Pressure on Israel from the European Union continued on Thursday as the foreign ministers of 16 of the EU’s 28 member states joined in a demand for the labeling of Israeli goods produced over the Green Line and sold on the continent.
The ministers sent a letter to EU foreign policy chief Federica Mogherini asking her to move forward with the labeling proposal, Haaretz, which obtained a copy, reported on Thursday.
The letter was signed by France, Britain, Spain, Italy, Belgium, Sweden, Malta, Austria, Ireland, Portugal, Slovenia, Hungary, Finland, Denmark, The Netherlands and Luxembourg. Germany was the only one of the five major EU members not to sign.

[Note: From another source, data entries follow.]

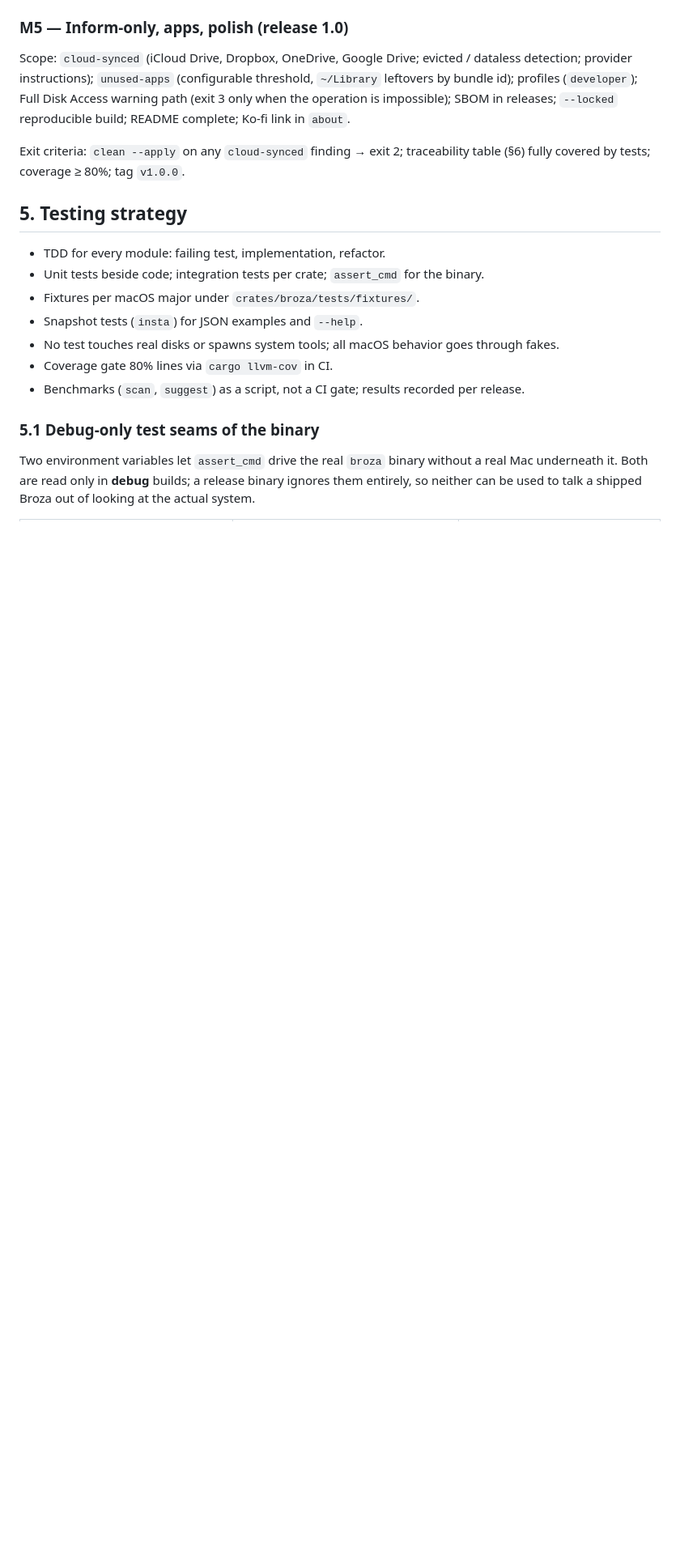
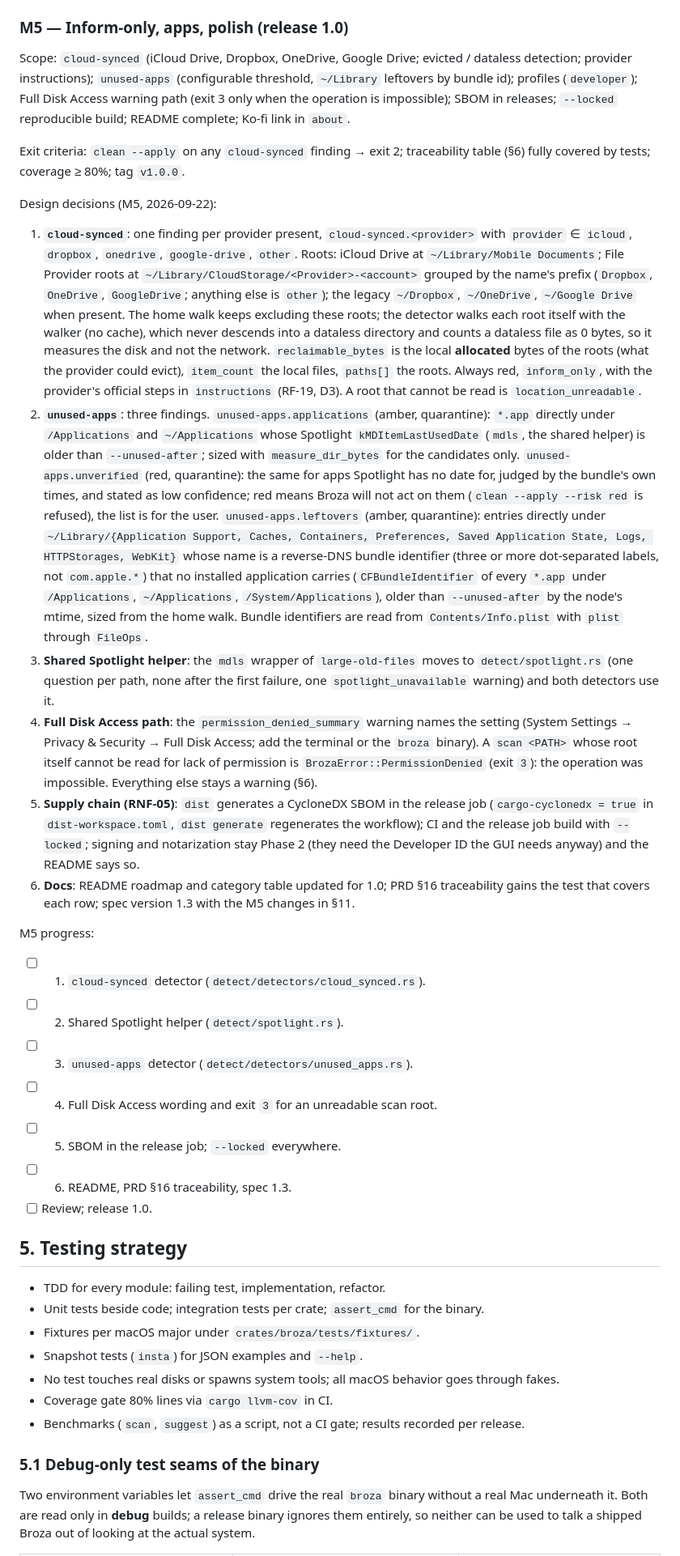
Before and after one commit to borlafu/broza, a Markdown page: docs/implementation-plan.md, the part around the change. Shown at 81% size. GitHub-like rendering; blank space fills up the shorter version.

Commit message:
docs(plan): M5 design decisions and progress list

```diff
--- a/docs/implementation-plan.md
+++ b/docs/implementation-plan.md
@@ -363,6 +363,57 @@ is impossible); SBOM in releases; `--locked` reproducible build; README complete
 Exit criteria: `clean --apply` on any `cloud-synced` finding → exit 2; traceability table (§6)
 fully covered by tests; coverage ≥ 80%; tag `v1.0.0`.
 
+Design decisions (M5, 2026-09-22):
+
+1. **`cloud-synced`**: one finding per provider present, `cloud-synced.<provider>` with
+   `provider` ∈ `icloud`, `dropbox`, `onedrive`, `google-drive`, `other`. Roots: iCloud Drive at
+   `~/Library/Mobile Documents`; File Provider roots at `~/Library/CloudStorage/<Provider>-<account>`
+   grouped by the name's prefix (`Dropbox`, `OneDrive`, `GoogleDrive`; anything else is `other`);
+   the legacy `~/Dropbox`, `~/OneDrive`, `~/Google Drive` when present. The home walk keeps
+   excluding these roots; the detector walks each root itself with the walker (no cache), which
+   never descends into a dataless directory and counts a dataless file as 0 bytes, so it measures
+   the disk and not the network. `reclaimable_bytes` is the local **allocated** bytes of the roots
+   (what the provider could evict), `item_count` the local files, `paths[]` the roots. Always red,
+   `inform_only`, with the provider's official steps in `instructions` (RF-19, D3). A root that
+   cannot be read is `location_unreadable`.
+2. **`unused-apps`**: three findings. `unused-apps.applications` (amber, quarantine): `*.app`
+   directly under `/Applications` and `~/Applications` whose Spotlight `kMDItemLastUsedDate`
+   (`mdls`, the shared helper) is older than `--unused-after`; sized with `measure_dir_bytes`
+   for the candidates only. `unused-apps.unverified` (red, quarantine): the same for apps
+   Spotlight has no date for, judged by the bundle's own times, and stated as low confidence;
+   red means Broza will not act on them (`clean --apply --risk red` is refused), the list is for
+   the user. `unused-apps.leftovers` (amber, quarantine): entries directly under
+   `~/Library/{Application Support, Caches, Containers, Preferences, Saved Application State,
+   Logs, HTTPStorages, WebKit}` whose name is a reverse-DNS bundle identifier (three or more
+   dot-separated labels, not `com.apple.*`) that no installed application carries
+   (`CFBundleIdentifier` of every `*.app` under `/Applications`, `~/Applications`,
+   `/System/Applications`), older than `--unused-after` by the node's mtime, sized from the home
+   walk. Bundle identifiers are read from `Contents/Info.plist` with `plist` through `FileOps`.
+3. **Shared Spotlight helper**: the `mdls` wrapper of `large-old-files` moves to
+   `detect/spotlight.rs` (one question per path, none after the first failure, one
+   `spotlight_unavailable` warning) and both detectors use it.
+4. **Full Disk Access path**: the `permission_denied_summary` warning names the setting
+   (System Settings → Privacy & Security → Full Disk Access; add the terminal or the `broza`
+   binary). A `scan <PATH>` whose root itself cannot be read for lack of permission is
+   `BrozaError::PermissionDenied` (exit `3`): the operation was impossible. Everything else stays a
+   warning (§6).
+5. **Supply chain (RNF-05)**: `dist` generates a CycloneDX SBOM in the release job
+   (`cargo-cyclonedx = true` in `dist-workspace.toml`, `dist generate` regenerates the workflow);
+   CI and the release job build with `--locked`; signing and notarization stay Phase 2 (they need
+   the Developer ID the GUI needs anyway) and the README says so.
+6. **Docs**: README roadmap and category table updated for 1.0; PRD §16 traceability gains the
+   test that covers each row; spec version 1.3 with the M5 changes in §11.
+
+M5 progress:
+
+- [ ] 1. `cloud-synced` detector (`detect/detectors/cloud_synced.rs`).
+- [ ] 2. Shared Spotlight helper (`detect/spotlight.rs`).
+- [ ] 3. `unused-apps` detector (`detect/detectors/unused_apps.rs`).
+- [ ] 4. Full Disk Access wording and exit `3` for an unreadable scan root.
+- [ ] 5. SBOM in the release job; `--locked` everywhere.
+- [ ] 6. README, PRD §16 traceability, spec 1.3.
+- [ ] Review; release 1.0.
+
 ## 5. Testing strategy
 
 - TDD for every module: failing test, implementation, refactor.
```
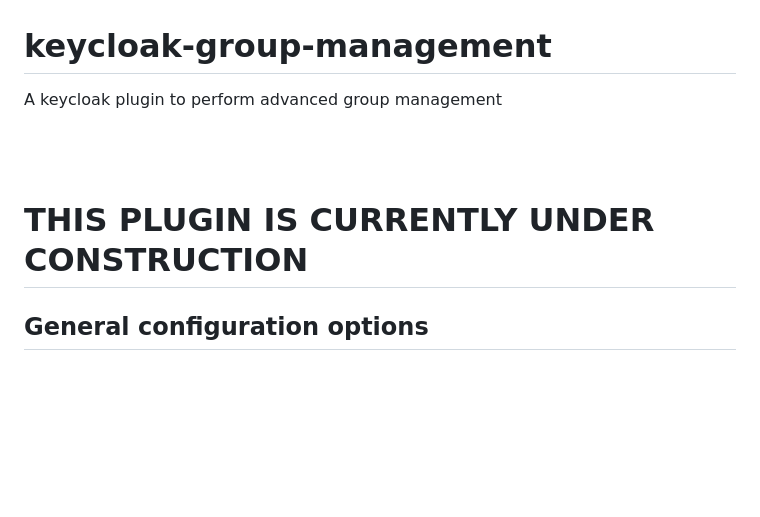
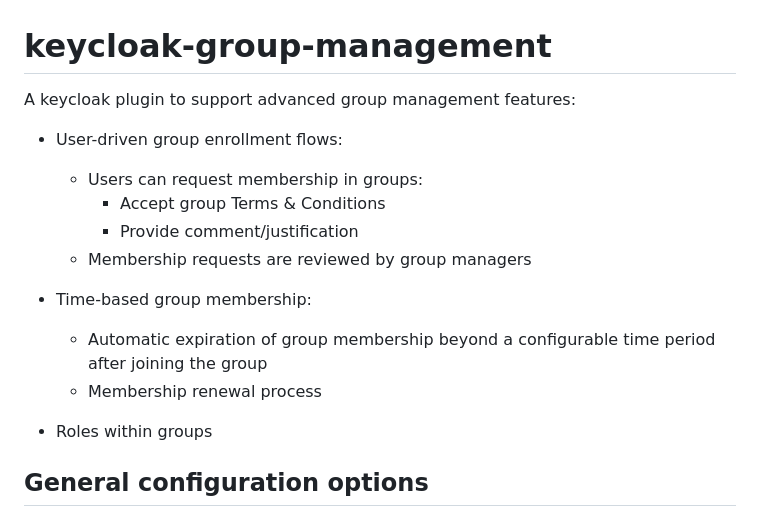
Before and after one commit to rciam/keycloak-group-management, a Markdown page: README.md, the part around the change. Rendered like a GitHub page; blank space fills up the shorter version.

Commit message:
Update README.md
Add main features

```diff
--- a/README.md
+++ b/README.md
@@ -1,10 +1,17 @@
 # keycloak-group-management
-A keycloak plugin to perform advanced group management
+A keycloak plugin to support advanced group management features:
 
-<br>
-<br>
+* User-driven group enrollment flows:
+  * Users can request membership in groups:
+    * Accept group Terms & Conditions
+    * Provide comment/justification
+  * Membership requests are reviewed by group managers
 
-<h1>THIS PLUGIN IS CURRENTLY UNDER CONSTRUCTION</h1>
+* Time-based group membership:
+  * Automatic expiration of group membership beyond a configurable time period after joining the group
+  * Membership renewal process
+
+* Roles within groups
 
 ## General configuration options
 
```
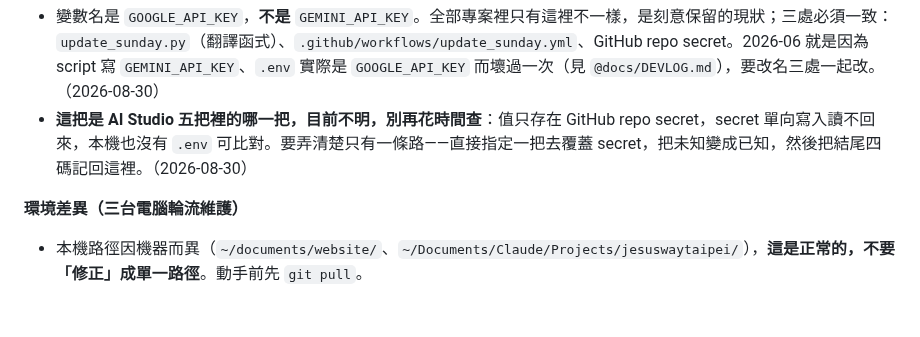
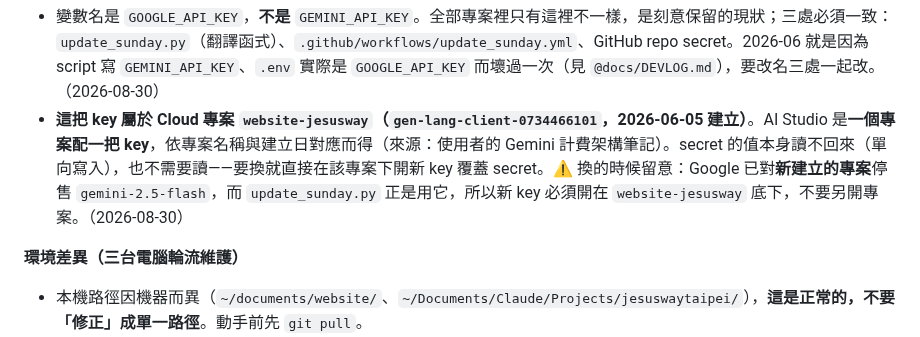
Before and after one commit to jesuswaytaipeisrv/jesuswaytaipei, a Markdown page: CLAUDE.md, the part around the change. GitHub-like rendering; blank space fills up the shorter version.

Commit message:
docs: Gemini API key 歸屬與輪替紀錄
law_adviser：2026-08-30 完成 key 輪替（舊 key 曾曝光），記錄所屬 Cloud 專案
PJ-Law、三個模型的預檢要求，以及「新建專案拿不到 gemini-2.5-flash」的陷阱。
jesuswaytaipei：修正先前「不明、別再查」的註記，key 屬 website-jesusway 專案。

```diff
--- a/CLAUDE.md
+++ b/CLAUDE.md
@@ -106,7 +106,7 @@
 
 **Gemini API key**
 - 變數名是 `GOOGLE_API_KEY`，**不是** `GEMINI_API_KEY`。全部專案裡只有這裡不一樣，是刻意保留的現狀；三處必須一致：`update_sunday.py`（翻譯函式）、`.github/workflows/update_sunday.yml`、GitHub repo secret。2026-06 就是因為 script 寫 `GEMINI_API_KEY`、`.env` 實際是 `GOOGLE_API_KEY` 而壞過一次（見 `@docs/DEVLOG.md`），要改名三處一起改。（2026-08-30）
-- **這把是 AI Studio 五把裡的哪一把，目前不明，別再花時間查**：值只存在 GitHub repo secret，secret 單向寫入讀不回來，本機也沒有 `.env` 可比對。要弄清楚只有一條路——直接指定一把去覆蓋 secret，把未知變成已知，然後把結尾四碼記回這裡。（2026-08-30）
+- **這把 key 屬於 Cloud 專案 `website-jesusway`（`gen-lang-client-0734466101`，2026-06-05 建立）**。AI Studio 是**一個專案配一把 key**，依專案名稱與建立日對應而得（來源：使用者的 Gemini 計費架構筆記）。secret 的值本身讀不回來（單向寫入），也不需要讀——要換就直接在該專案下開新 key 覆蓋 secret。⚠️ 換的時候留意：Google 已對**新建立的專案**停售 `gemini-2.5-flash`，而 `update_sunday.py` 正是用它，所以新 key 必須開在 `website-jesusway` 底下，不要另開專案。（2026-08-30）
 
 **環境差異（三台電腦輪流維護）**
 - 本機路徑因機器而異（`~/documents/website/`、`~/Documents/Claude/Projects/jesuswaytaipei/`），**這是正常的，不要「修正」成單一路徑**。動手前先 `git pull`。
```
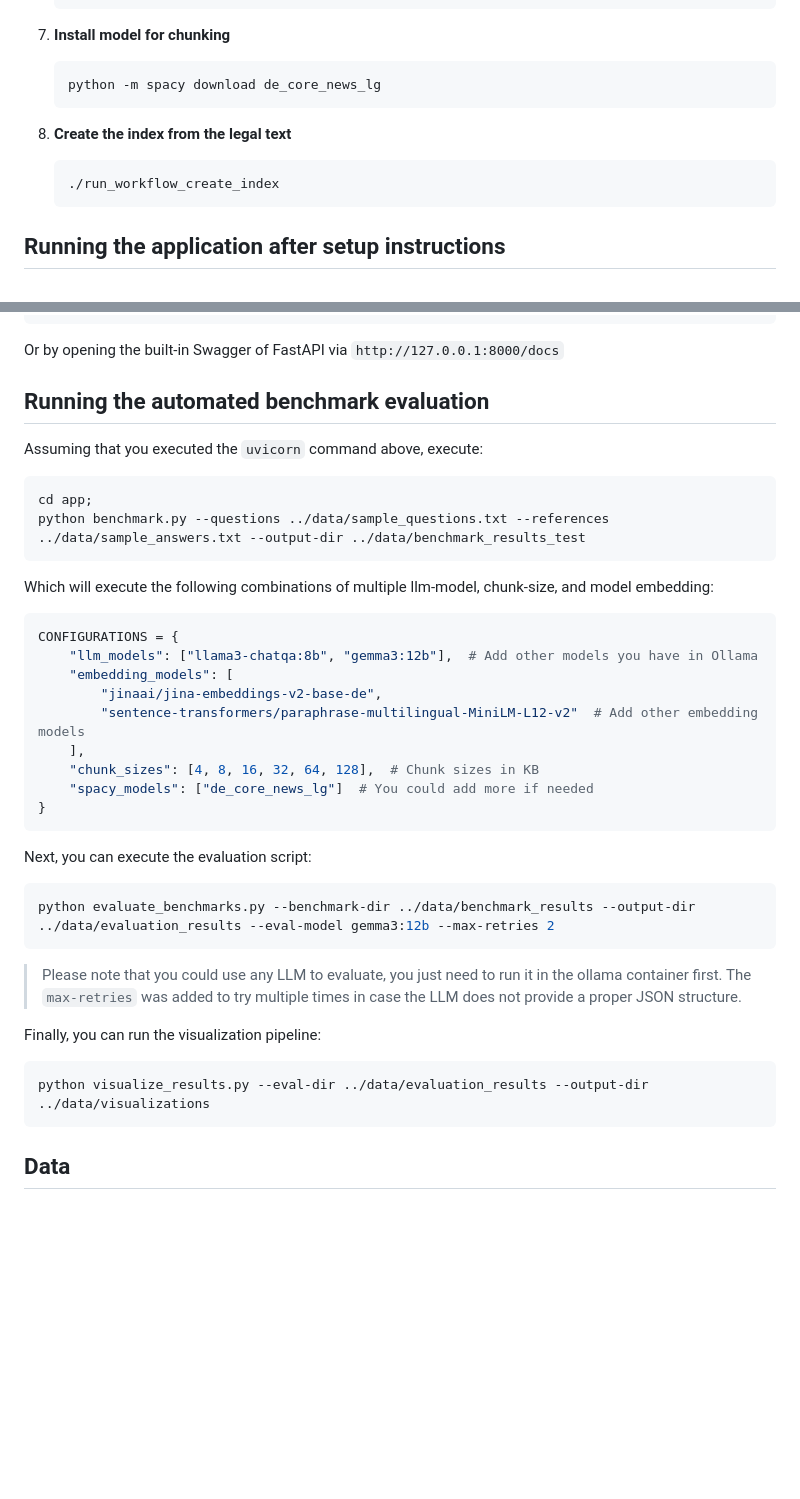
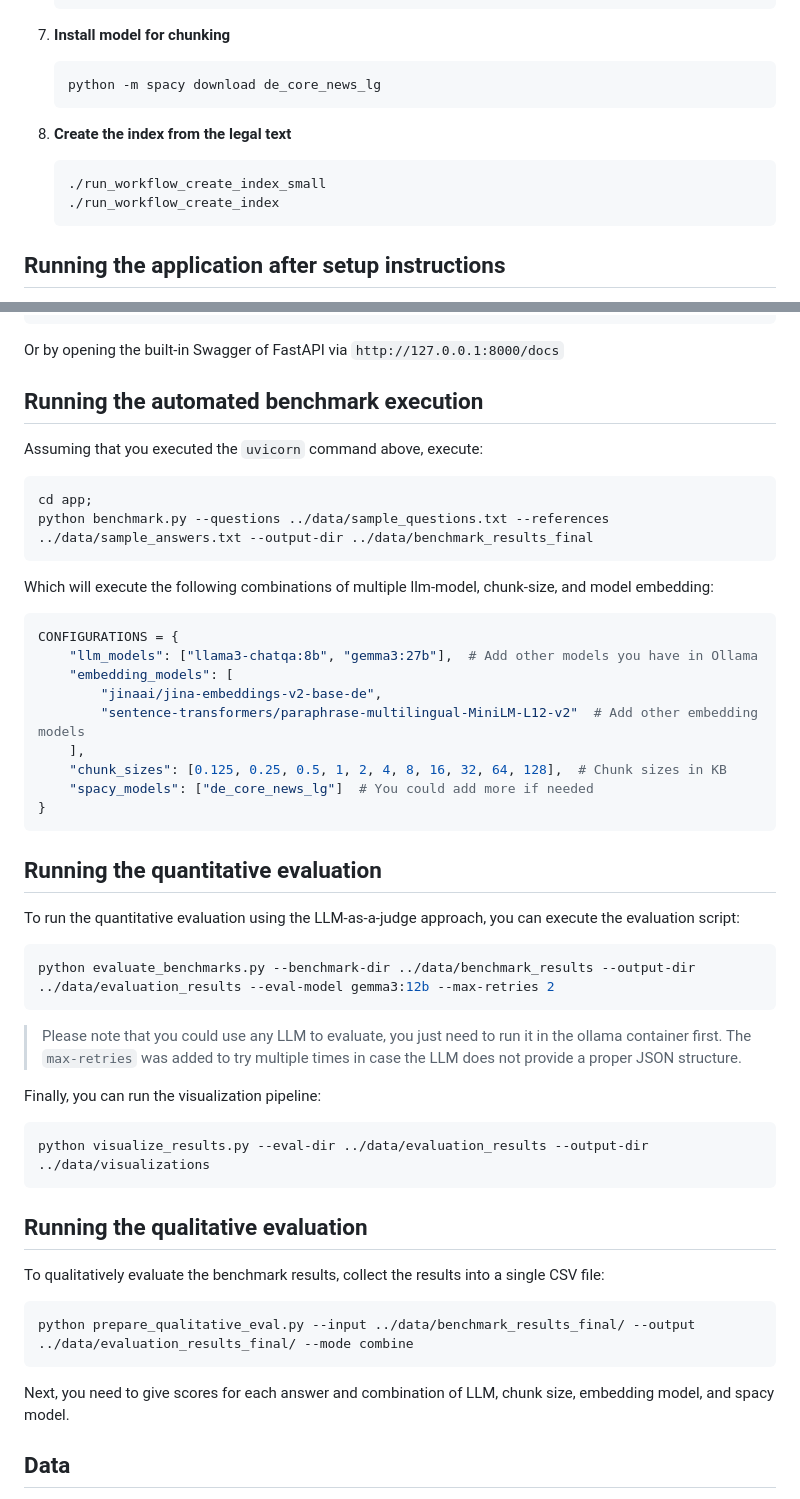
Before and after one commit to lebe1/simple-scientific-RAG, a Markdown page: README.md, 2 parts joined by grey strips. Rendered like a GitHub page; blank space fills up the shorter version.

Commit message:
Update README with qualitative evaluation description

````diff
--- a/README.md
+++ b/README.md
@@ -71,6 +71,7 @@ Make sure you have Git, Python 3.12+ and Docker installed on your machine.
 8. **Create the index from the legal text**
 
     ```bash
+    ./run_workflow_create_index_small
     ./run_workflow_create_index
     ```
 
@@ -98,29 +99,31 @@ curl -X POST "http://127.0.0.1:8000/api/search" -H "Content-Type: application/js
 
 Or by opening the built-in Swagger of FastAPI via `http://127.0.0.1:8000/docs`
 
-## Running the automated benchmark evaluation
+## Running the automated benchmark execution
 
 Assuming that you executed the `uvicorn` command above, execute:
 
 ```bash
 cd app;
-python benchmark.py --questions ../data/sample_questions.txt --references ../data/sample_answers.txt --output-dir ../data/benchmark_results_test
+python benchmark.py --questions ../data/sample_questions.txt --references ../data/sample_answers.txt --output-dir ../data/benchmark_results_final
 ```
 
 Which will execute the following combinations of multiple llm-model, chunk-size, and model embedding:
 ```python
 CONFIGURATIONS = {
-    "llm_models": ["llama3-chatqa:8b", "gemma3:12b"],  # Add other models you have in Ollama
+    "llm_models": ["llama3-chatqa:8b", "gemma3:27b"],  # Add other models you have in Ollama
     "embedding_models": [
         "jinaai/jina-embeddings-v2-base-de",
         "sentence-transformers/paraphrase-multilingual-MiniLM-L12-v2"  # Add other embedding models
     ],
-    "chunk_sizes": [4, 8, 16, 32, 64, 128],  # Chunk sizes in KB
+    "chunk_sizes": [0.125, 0.25, 0.5, 1, 2, 4, 8, 16, 32, 64, 128],  # Chunk sizes in KB
     "spacy_models": ["de_core_news_lg"]  # You could add more if needed
 }
 ```
 
-Next, you can execute the evaluation script:
+## Running the quantitative evaluation
+
+To run the quantitative evaluation using the LLM-as-a-judge approach, you can execute the evaluation script:
 
 ```bash
 python evaluate_benchmarks.py --benchmark-dir ../data/benchmark_results --output-dir ../data/evaluation_results --eval-model gemma3:12b --max-retries 2
@@ -134,6 +137,16 @@ Finally, you can run the visualization pipeline:
 python visualize_results.py --eval-dir ../data/evaluation_results --output-dir ../data/visualizations
 ```
 
+## Running the qualitative evaluation
+
+To qualitatively evaluate the benchmark results, collect the results into a single CSV file:
+
+```bash
+python prepare_qualitative_eval.py --input ../data/benchmark_results_final/ --output ../data/evaluation_results_final/ --mode combine
+```
+
+Next, you need to give scores for each answer and combination of LLM, chunk size, embedding model, and spacy model.
+
 ## Data
 The data of the legal basis can be found under https://www.ris.bka.gv.at/GeltendeFassung.wxe?Abfrage=LrW&Gesetzesnummer=20000006
 
````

“We would like to draw your attention to the letter dated 13th April 2013 sent to your predecessor on EU-wide guidelines on the labeling of settlement produce/products,” reads the letter. “…We remain of the view that this is an important step in the full implementation of EU long-standing policy, in relation to the preservation of the two-state solution.”
The diplomats sought to justify the labeling on the grounds of protecting consumers from bring “misled by false information.”
“European consumers must indeed have confidence in knowing the origin of goods they are purchasing,” the ministers wrote. “Green Line Israel and Palestinian producers will benefit from this.”
EU countries had said before the Israeli elections in March that they would wait to see what the new government would look like before resuming efforts to reach a two-state solution. With Israeli Prime Minister Binyamin Netanyahu’s re-election and the likely installation of a narrow rightist government, the EU now wants to forge ahead.